It is possible that China’s infrastructure investment may not be necessarily in consistency with ASEAN’s agenda and initial intentions, as the new infrastructural connections — which would tie Southeast Asian nations individually to China, rather than connecting China with ASEAN as a whole — would pose a threat to ASEAN connectivity, a key principle in the strength of the organization.4 In this sense the MSR initiative could at the same time as it brings benefits, also erode ASEAN’s unity and undermine its vision of a single market.
But this exposes a structural problem within ASEAN. As Suos Yara has pointed out: “ASEAN’s main issue is its lack of common foreign policy vis-à-vis major power and its inability to reach any consensus on certain political and security issues.”5
A crucial principle of the ASEAN Way, which is the set of operational norms that have formed from the years of practices accumulated since the establishment of ASEAN, is consensus-based decision-making.6 Although the principle helps ASEAN maintain its unity and makes member states feel comfortable about their participation in the association, it also weakens ASEAN’s capacity to act effectively on certain major issues, as “a single nation can resist the development of a common position and demand concessions for the price of achieving consensus”.7
This is precisely why ASEAN as a group has yet to reach a consensus on how to deal with China’s Belt and Road Initiative (BRI) and did not send a delegation to attend the first BRI Forum which was held in Beijing in May 2017.8
It seems ASEAN needs to make substantive adjustments to meet new challenges and adapt to new situations.
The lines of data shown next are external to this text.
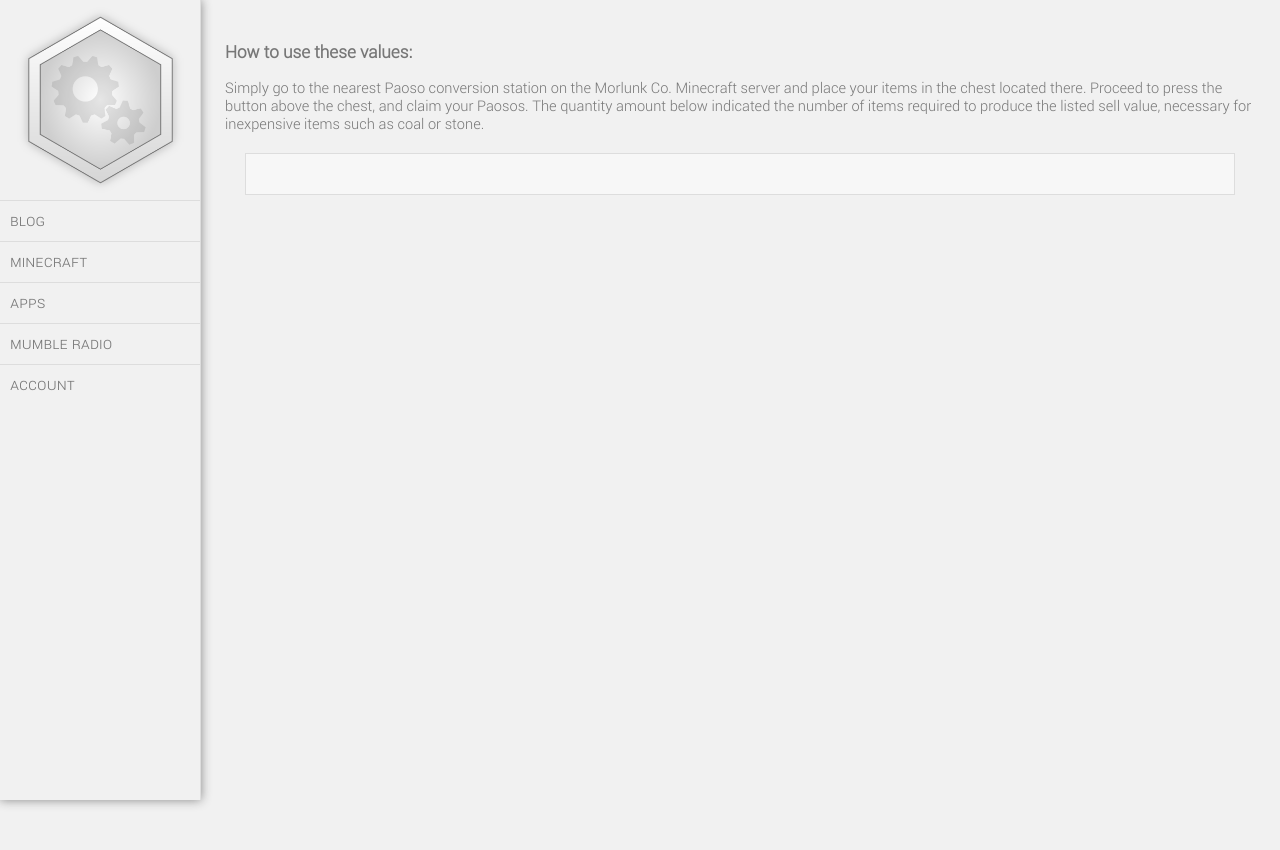
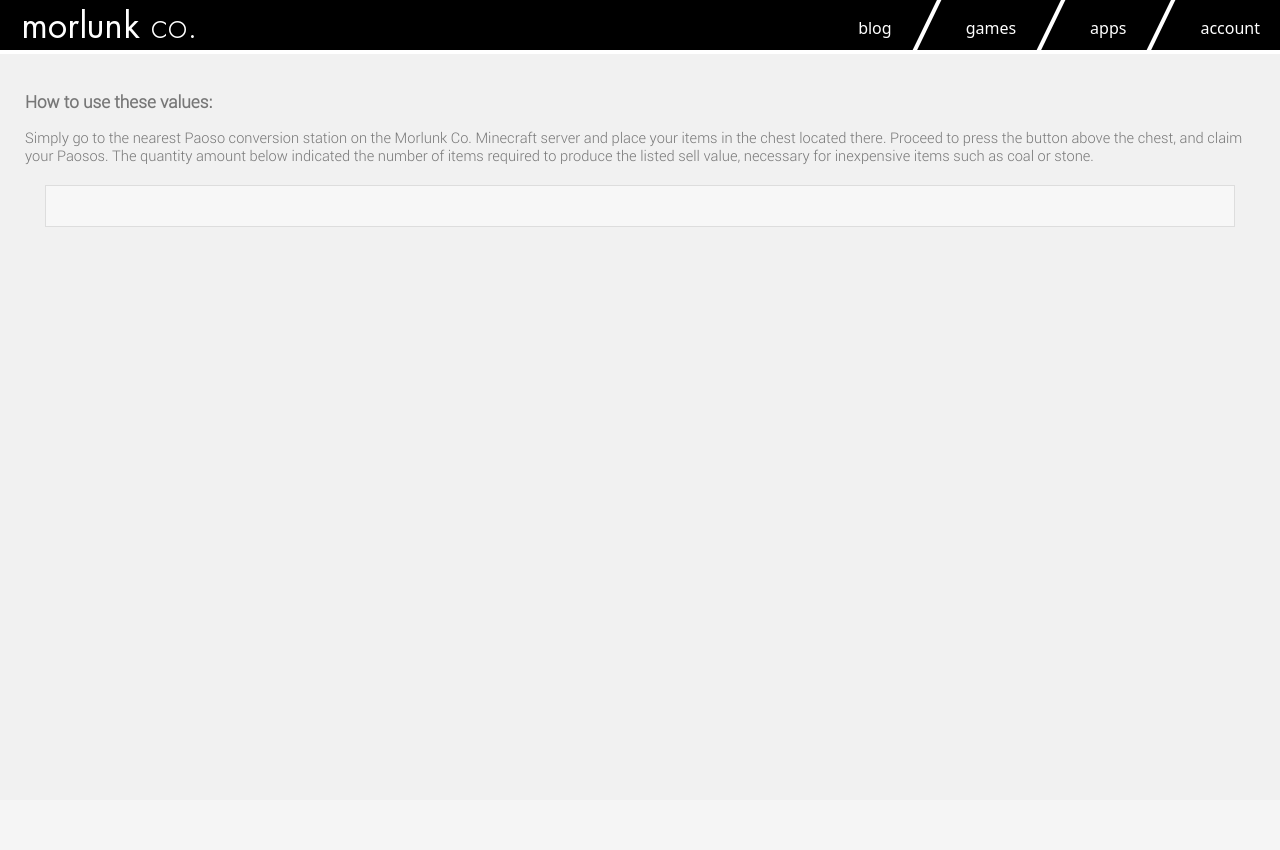
Before and after one commit to acomminos/Morlunk-Web, a Django app: template minecraft/templates/rates.html in a window 1280 px wide. After the commit the page ends 227 px from the top, so only its background shows below. Run offline with Django 3.2, Linux system fonts and the light colour scheme; the template is opened without the code that fills it, so the values that code supplies are empty.

Commit message:
Work on new styling.

```diff
--- a/pages/static/css/stylesheet.css
+++ b/pages/static/css/stylesheet.css
@@ -4,60 +4,69 @@
 }
 
 a:link { color: #777; text-decoration: none; }
-a:hover { text-decoration: underline; }
+a:hover { text-decoration: none; }
 a:visited { color: #777; }
 
 h1 a:link { text-decoration: none; }
 
-#navpane {
-    position: fixed;
+#navbar {
+    position: absolute;
     left: 0px;
     top: 0px;
-    bottom: 0px;
-    width: 200px;
-    background-color: #F1F1F1;
-    border-right: 1px solid #DDD;
-    -moz-box-shadow: 0px 0px 10px #888;
-    -webkit-box-shadow: 0px 0px 10px #888;
-    box-shadow: 0px 0px 10px #888;
+    right: 0px;
+    height: 50px;
+    background-color: #000000;
     z-index: 1;
+    padding: 0px 10px;
+    border-bottom: 4px solid #ffffff;
 }
 
-#navheader {
-    width: 100%;
-    height: 200px;
-    background-image: url('../img/morlunk_logo.png');
-    background-position: center;
-    background-size: contain;
+#navtitle {
+    position: absolute;
+    left: 0px;
+    top: 0px;
+    bottom: 9px;
+    width: 179px;
+    height: 50px;
+    background-image: url('../img/morlunk_title.png');
     background-repeat: no-repeat;
+    display: block;
+    margin: 0px 20px;
+}
+
+#navitembox {
+    position: absolute;
+    left: 219px;
+    top: 0px;
+    right: 0px;
+    bottom: 0px;
+    height: 100%;
+    text-align: right;
 }
 
 a.navitem {
     position: relative;
-    left: 0px;
-    right: 0px;
-    height: 30px;
-    padding: 5px;
-    padding-left: 10px;
+    color: #FFFFFF;
     font-size: 12pt;
-    line-height: 30px;
-    font-variant: small-caps;
-    font-family: "Roboto-Light", Sans, Arial;
-    border-top: 1px solid #DDD;
-    display: block;
+    line-height: 50px;
+    font-family: "Futura LT", Sans, Arial;
+    padding: 0px 20px;
+    display: inline;
+    vertical-align: text-bottom;
 }
 
 #content {
     position: absolute;
-    top: 0px;
-    left: 200px;
+    top: 50px;
+    left: 0px;
     right: 0px;
-    min-height: 100%;
+    bottom: 0px;
 
     padding: 25px;
 
     font-family: "Roboto-Light", Sans, Arial;
     font-size: 11pt;
+    overflow: auto;
 }
 
 #loginbox {
--- a/templates/base.html
+++ b/templates/base.html
@@ -13,15 +13,16 @@
         <script type="text/javascript" src="http://w.sharethis.com/button/buttons.js"></script>
     </head>
     <body>
-        <div id="navpane">
-            <div id="navheader"></div>
-            <a class="navitem" href="/">BLOG</a>
-            <a class="navitem" href="/page/minecraft/">MINECRAFT</a>
-            <a class="navitem" href="/page/android/">APPS</a>
-            <a class="navitem" href="/radio/">MUMBLE RADIO</a>
-            <a class="navitem" href="/account/">ACCOUNT</a>
-            {% if user.is_staff %}<a class="navitem" href="/admin/">ADMIN</a>{% endif %}
-            {% if user.is_authenticated %}<a class="navitem" href="/account/logout/">LOGOUT</a>{% endif %}
+        <div id="navbar">
+            <div id="navtitle"></div>
+            <div id="navitembox">
+            <a class="navitem" href="/">blog</a><img src="{{ STATIC_URL }}img/separator.png"/>
+            <a class="navitem" href="/page/games/">games</a><img src="{{ STATIC_URL }}img/separator.png"/>
+            <a class="navitem" href="/page/apps/">apps</a><img src="{{ STATIC_URL }}img/separator.png"/>
+            <a class="navitem" href="/account/">account</a>
+            {% if user.is_staff %}<img src="{{ STATIC_URL }}img/separator.png"/><a class="navitem" href="/admin/">admin</a><img src="{{ STATIC_URL }}img/separator.png"/>{% endif %}
+            {% if user.is_authenticated %}<a class="navitem" href="/account/logout/">logout</a>{% endif %}
+            </div>
         </div>
         <div id="content">
             {% block content %}
```
Also changed, not shown: pages/static/img/morlunk_title.png (added), pages/static/img/separator.png (added).
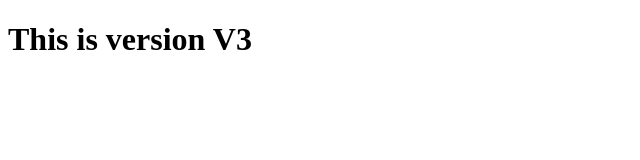
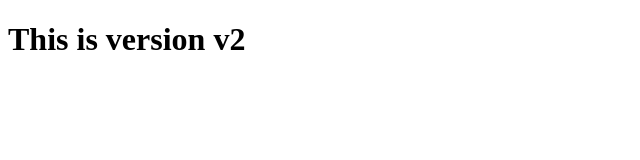
Before and after one commit to manishyadavm7408102-ops/myrepo, a plain HTML site: page index.html in a window 1280 px wide. Shown: the full height of the page, 0-640 px from the left. Drawn offline with Linux system fonts and the light colour scheme.

```diff
--- a/index.html
+++ b/index.html
@@ -6,7 +6,7 @@
     <title>Document</title>
 </head>
 <body>
-    <h1>This is version V3</h1>
+    <h1>This is version v2</h1>
 
 </body>
 </html>
```
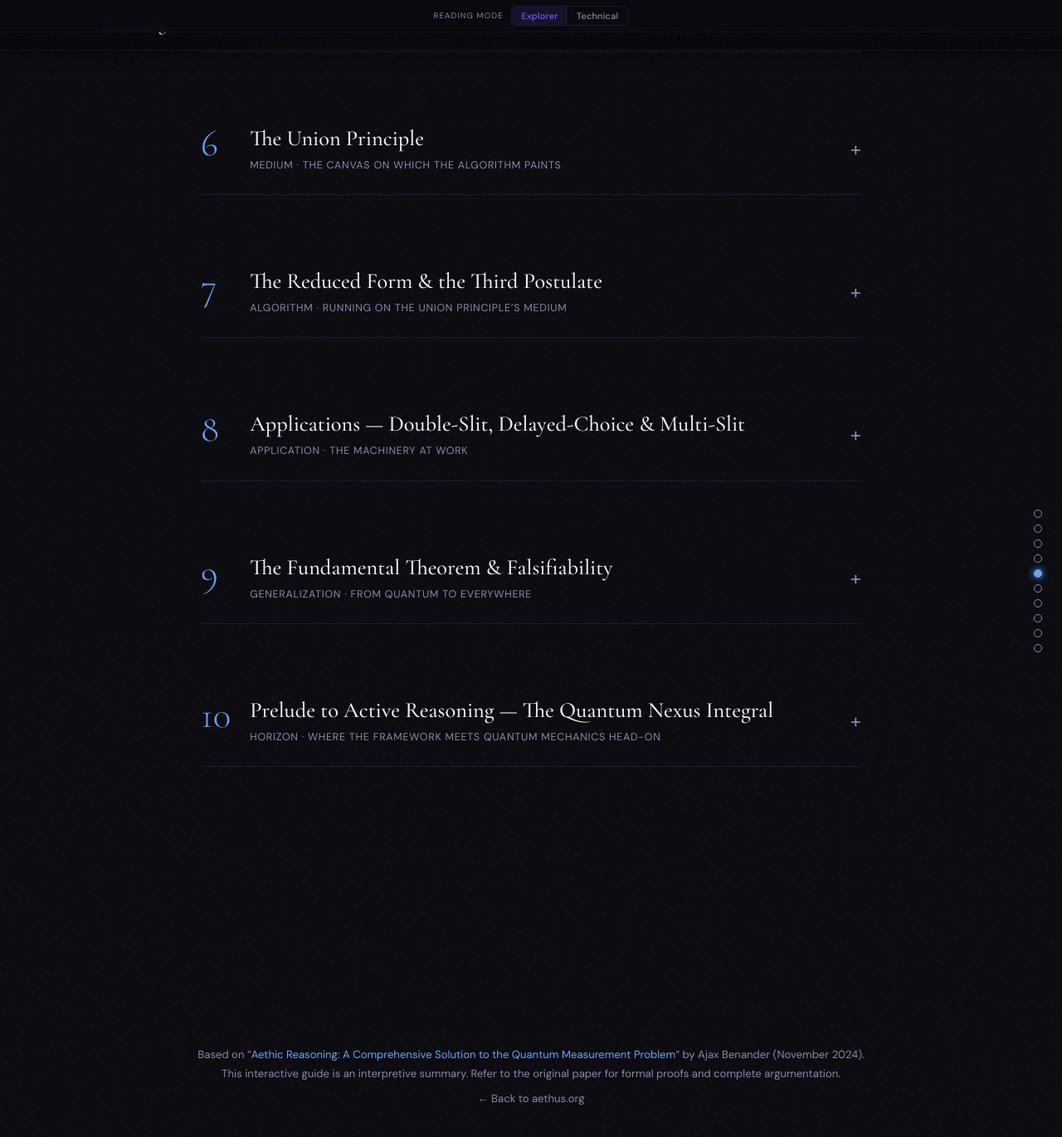
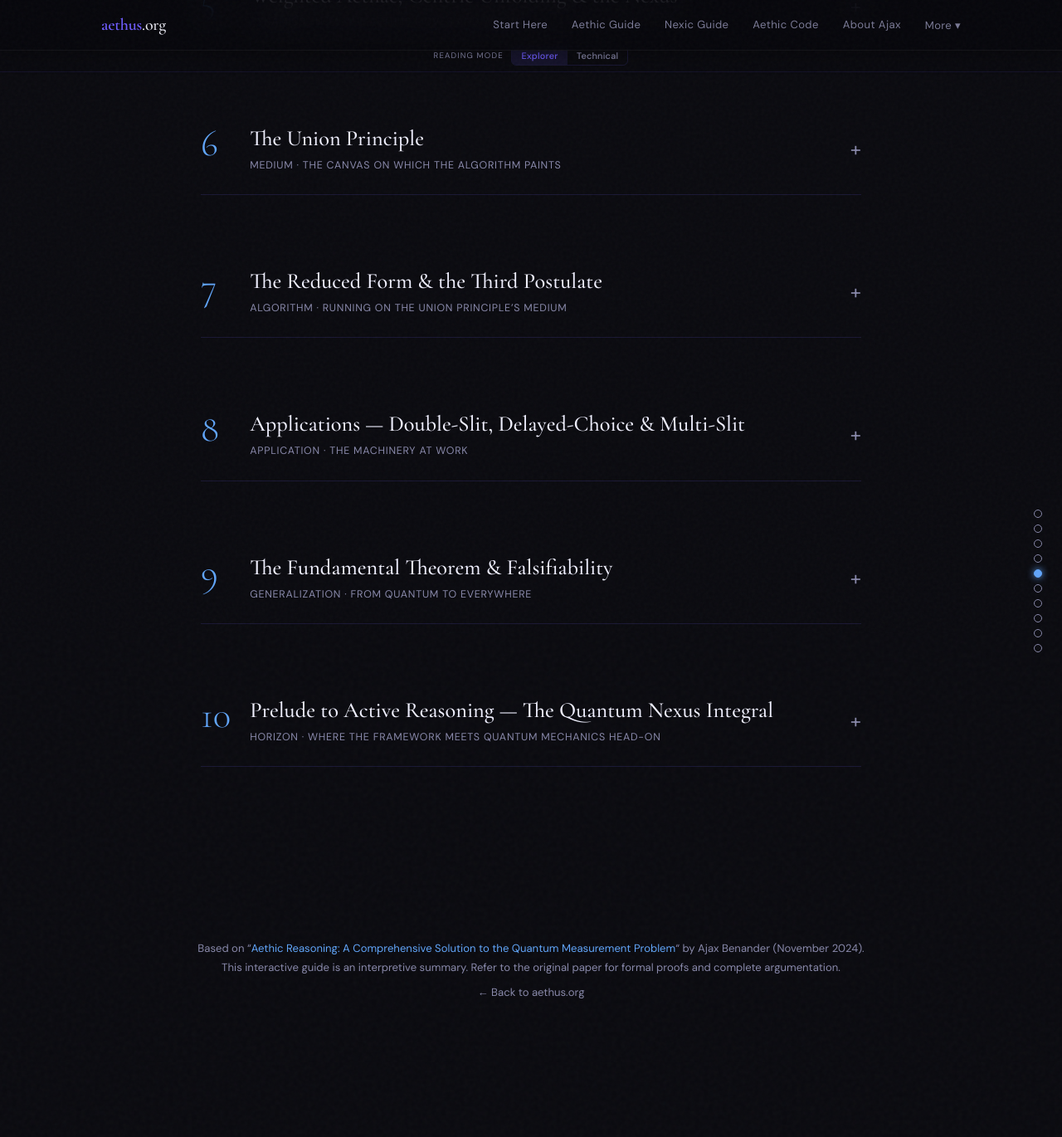
Before and after one commit to brunchwnewton/brunchwnewton.github.io, a Jekyll site: the page built from aethic-reasoning-guide.html, in a window 1280 px wide and 1400 px high, scrolled down 1297 px. Shown: the top 1370 px of the window at 83% size. Built offline with Jekyll 4.4.1, drawn with Linux system fonts in a browser that asks for light colours; after the commit the page ends 2569 px from its top, so only the background shows below that.

Commit message:
Update aethic-reasoning-guide.html

```diff
--- a/aethic-reasoning-guide.html
+++ b/aethic-reasoning-guide.html
@@ -531,7 +531,7 @@
 .mode-toggle-mini button:hover:not(.active) { color:var(--text-bright); }
 /* Sticky mode bar */
 .sticky-mode-bar {
-  position:fixed;top:0;left:0;right:0;z-index:10000;
+  position:fixed;top:3rem;left:0;right:0;z-index:199;
   display:flex;align-items:center;justify-content:center;gap:0.6rem;
   padding:0.45rem 1rem;
   background:rgba(10,10,15,0.92);backdrop-filter:blur(12px);
@@ -3014,26 +3014,6 @@
 
 </section>
 
-<section class="layer-container" style="padding-top:2rem;">
-  <div class="technical-only" style="background:var(--bg-layer);border:1px solid var(--border);border-radius:12px;padding:2rem;margin-bottom:2rem;">
-    <h3 style="font-family:'Cormorant Garamond',serif;font-size:1.4rem;font-weight:400;color:var(--text-bright);margin-bottom:0.5rem;">How This Compares</h3>
-    <p style="font-size:0.82rem;color:var(--text-dim);margin-bottom:1.2rem;">Existing interpretations produce the same predictions as standard QM. Aethic reasoning produces different predictions (Case C, density matrix structure). This places it in a different category: a physical theory, not an interpretation.</p>
-    <div style="overflow-x:auto;">
-    <table class="aethic-table" style="font-size:0.78rem;">
-      <thead><tr><th>Framework</th><th>Collapse Mechanism</th><th>Observer Role</th><th>Relativity</th><th>Multi-Observer</th><th>New Predictions?</th></tr></thead>
-      <tbody>
-        <tr><td style="color:var(--text-bright);">Copenhagen</td><td>Unexplained axiom</td><td>Special, undefined</td><td style="color:var(--accent-4);">Problematic</td><td>Ambiguous</td><td style="color:var(--accent-2);">No</td></tr>
-        <tr><td style="color:var(--text-bright);">Many-Worlds</td><td>None (branching)</td><td>Minimal</td><td style="color:var(--accent-4);">Problematic</td><td>Branch duplication</td><td style="color:var(--accent-2);">No</td></tr>
-        <tr><td style="color:var(--text-bright);">RQM</td><td>Relational</td><td>Central</td><td style="color:var(--accent-3);">Good</td><td>Requires axioms</td><td style="color:var(--accent-2);">No</td></tr>
-        <tr><td style="color:var(--text-bright);">QBism</td><td>Belief update</td><td>Central (subjective)</td><td style="color:var(--accent-3);">Good</td><td>Per-agent</td><td style="color:var(--accent-2);">No</td></tr>
-        <tr><td style="color:var(--text-bright);">GRW</td><td>Spontaneous (physical)</td><td>Minimal</td><td style="color:var(--accent-4);">Challenging</td><td>Per collapse event</td><td style="color:var(--accent-4);">Marginal</td></tr>
-        <tr style="background:rgba(110,92,255,0.06);"><td style="color:var(--accent-1);font-weight:500;">Aethic</td><td style="color:var(--accent-1);">Checkmate (logical)</td><td>Central (Aethus)</td><td style="color:var(--accent-3);">Excellent</td><td style="color:var(--accent-1);">Derived</td><td style="color:var(--accent-3);font-weight:500;">Yes — Case C</td></tr>
-      </tbody>
-    </table>
-    </div>
-  </div>
-</section>
-
 <footer style="text-align:center; padding:3rem 2rem 4rem; color:var(--text-dim); font-size:0.82rem;">
   Based on “<a href="https://philpapers.org/rec/BENARA-5" target="_blank" rel="noopener" style="color:var(--accent-6);text-decoration:none;">Aethic Reasoning: A Comprehensive Solution to the Quantum Measurement Problem</a>“ by Ajax Benander (November 2024).
   <br>This interactive guide is an interpretive summary. Refer to the original paper for formal proofs and complete argumentation.
```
They need to discuss and communicate with Beijing and come up with a role for ASEAN that plays to its strengths in the process. China needs to have policy consultation, co-ordination and collaboration with ASEAN as a whole, in addition to bilateral policy cooperation for infrastructure construction and production capacity cooperation. ASEAN will also need to adjust its policies to reflect these potential interests in a realistic manner. Their interactions may then indeed aid the emergence of ASEAN as a regional economic power and further boost China-ASEAN relations.
1. Prashanth Parameswaran, “ASEAN-China dialogue relations at 25”, China Brief, Volume 16, Issue 12, 1 August 2016.
2. Report of Lao Ministry of Public Works and Transports, quoted in “Laos-China railway to benefit various areas, boost investment: gov’t report”, China Daily, 24 August 2016.
3. Li Chenyang and Lye Liang Fook, “China-ASEAN connectivity: China’s objectives, strategies and projects”, EAI Background Brief, No. 674, 17 November 2011.
4. Truong Minh Vu, “The geopolitics of infrastructure: ASEAN’s China challenge”, 13 February 2017.
5. Suos Yara, “The way forward for the ASEAN Community”, East Asian Forum, 12 May 2017.
6. Mie Oba, “ASEAN and the Creation of a Regional Community”, Asia-Pacific Review, Volume 21, No. 1, 2014, 63-78.
7. Zhang Hongzhou, “Managing fisheries in troubled waters: can an SCS body work?” RSIS Commentary, No. 046, 19 March 2018.
8. Interview with an Indonesian expert in Beijing in May 2017.